CEO Paul Otellini, a major fixture in the technology universe, has announced that he will retire as a company officer and director. His retirement, scheduled for the stockholders' meeting in May, follows a career of nearly 40 years with the industry's dominant chipmaker.
Andy Bryant, chairman of the board, said in a statement that Otellini "has been a very strong leader," and noted that he has only been the fifth CEO in the company's 45 years of existence. The retirement date provides six months for a transition to a new CEO.
For his part, Otellini, 62, told news media that, after nearly four decades with Intel, including eight years as CEO, "it's time to move on and transfer Intel's helm to a new generation of leadership."
Otellini's successor will find a rapidly changing environment in the semiconductor industry. Intel's profit in the third quarter fell 14 percent due to higher expenses and a drop in personal computers, as the industry moves toward and Intel tries to compete in that space. Intel remains king for desktop and laptop PCs, whose lessening demand may pick up in response to the recent release of Windows 8.
His successor will also have a significantly large pair of shoes to fill. During the time he's been CEO -- from the second quarter of 2005 through the present -- the company has seen $107 billion in revenue from , distributed $23.5 billion in dividends, and increased the quarterly dividend 181 percent from $0.08 to $0.225. The company had record annual revenue and net income during this time, growing from $38.8 billion to $54 billion.
Otellini generally receives high marks for streamlining the company's operations and cost structure, originating and launching the Ultrabook form factor and spec, increasing partnerships, and launching the first smartphones and tablets with Intel processors.
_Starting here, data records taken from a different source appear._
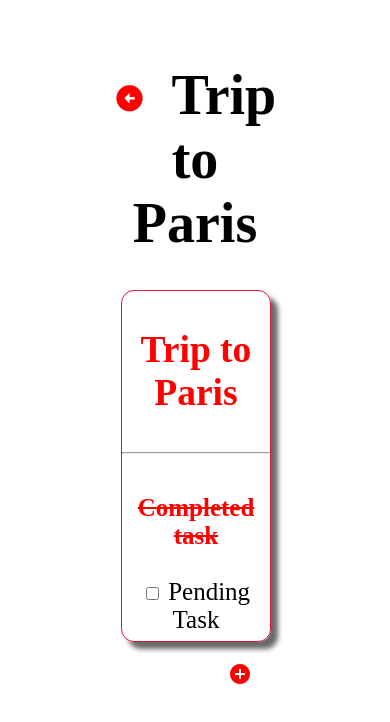
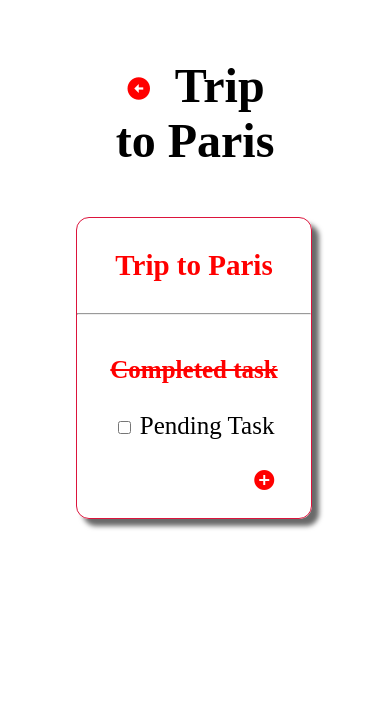
Before and after one commit to Md-Sameera/project3, a plain HTML site: page index3.html in a window 390 px wide. Drawn offline with Linux system fonts and the light colour scheme.

Commit message:
Update index3.html

```diff
--- a/index3.html
+++ b/index3.html
@@ -19,12 +19,23 @@
             justify-content: center;
             margin: 5% 30% 0% 5%;
         }
+        @media only screen and (max-width: 740px){
+          .box1{
+              width:60%;
+              position: absolute;
+              height: 300px;
+              right: -10%;
+          }
+          p{
+              font-size: 29px;
+          }
+        }
     </style>
 </head>
 <body style="  align-self: center; padding: 5% 27%; font-size: 25px; ">
 
     <div style="width: 100% ; height: 10px;text-align: center;">
-        <p style=" font-size: 35px; ">
+        <p style=" font-size: 30px; ">
             <a href="index.html"><span style="font-size: 90%; color: red;" class="material-icons">
                 arrow_circle_left
                 </span></a>&nbsp; &nbsp;<b style="font-size: 160%;">Trip to Paris</b></p>
```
The company also achieved dramatic improvement in the energy efficiency of its processors, and such innovations as High-K/Metal gate and 3D Tri-gate transistors, during his tenure.
Laura DiDio, an analyst with Information Technology Intelligence Consulting, noted that Otellini had been "hand-picked" by the previous CEO, Craig Barrett, who himself had been hand-picked by the legendary trio that started the company -- Robert Noyce, Gordon Moore and Andy Grove.
She pointed out, unlike some recent, forced transitions in other companies, this one is "natural," as indicated by the fact that his departure is six months hence. DiDio expressed some surprise that the search will be both internal and external. She said that she thought "they'd already have someone in mind," although she did note that three new promotions could position their occupants for the top job at some point.
Along with the announcement of Otellini's retirement, Intel said it was promoting three executives to the position of executive vice president. These are Renee James, head of software, Brian Krzanich, COO and head of worldwide manufacturing, and Stacy Smith, CFO and director of corporate strategy.